◆ Directions for this task ◆
Your copy should match the entries exactly, with no images carried over.

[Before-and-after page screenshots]
● ● ● ●

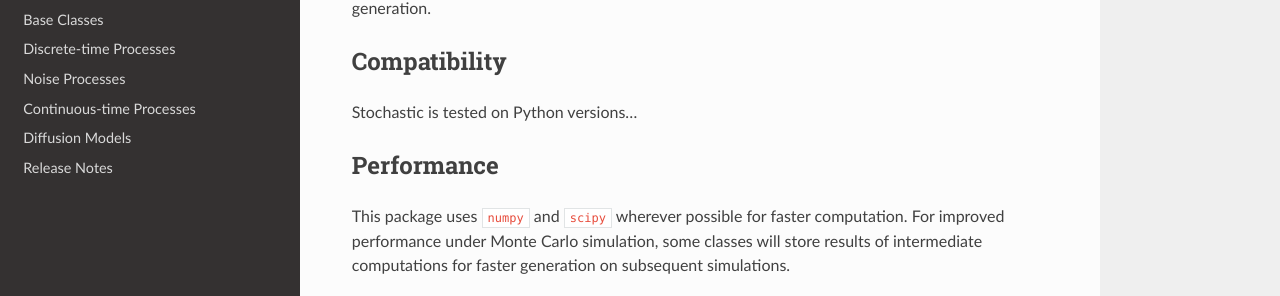
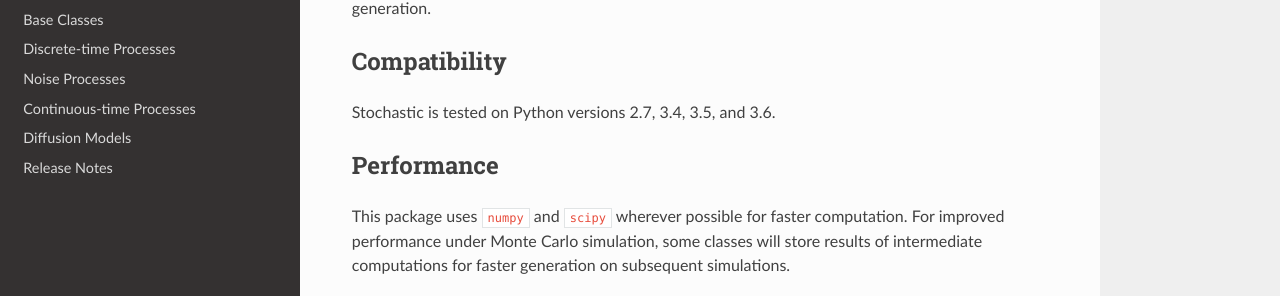
Before and after one commit to crflynn/stochastic, a Sphinx documentation site: the page built from docs/index.rst, in a window 1280 px wide and 900 px high, scrolled down 357 px. Shown: the part 155-451 px from the top of the window. Built offline with Sphinx 7.4.7 and the Read the Docs theme 2.0.0, drawn with Linux system fonts in a browser that asks for light colours.

Commit message:
add test versions to docs [ci skip]

```diff
--- a/docs/index.rst
+++ b/docs/index.rst
@@ -47,7 +47,7 @@ certain random variable generation.
 Compatibility
 -------------
 
-Stochastic is tested on Python versions...
+Stochastic is tested on Python versions 2.7, 3.4, 3.5, and 3.6.
 
 Performance
 -----------
```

● ● ● ●

◆ The answer ◆
Before and after one commit to crflynn/stochastic, a Sphinx documentation site: the page built from docs/index.rst, in a window 1280 px wide and 900 px high, scrolled down 357 px. Shown: the part 155-451 px from the top of the window. Built offline with Sphinx 7.4.7 and the Read the Docs theme 2.0.0, drawn with Linux system fonts in a browser that asks for light colours.

Commit message:
add test versions to docs [ci skip]

```diff
--- a/docs/index.rst
+++ b/docs/index.rst
@@ -47,7 +47,7 @@ certain random variable generation.
 Compatibility
 -------------
 
-Stochastic is tested on Python versions...
+Stochastic is tested on Python versions 2.7, 3.4, 3.5, and 3.6.
 
 Performance
 -----------
```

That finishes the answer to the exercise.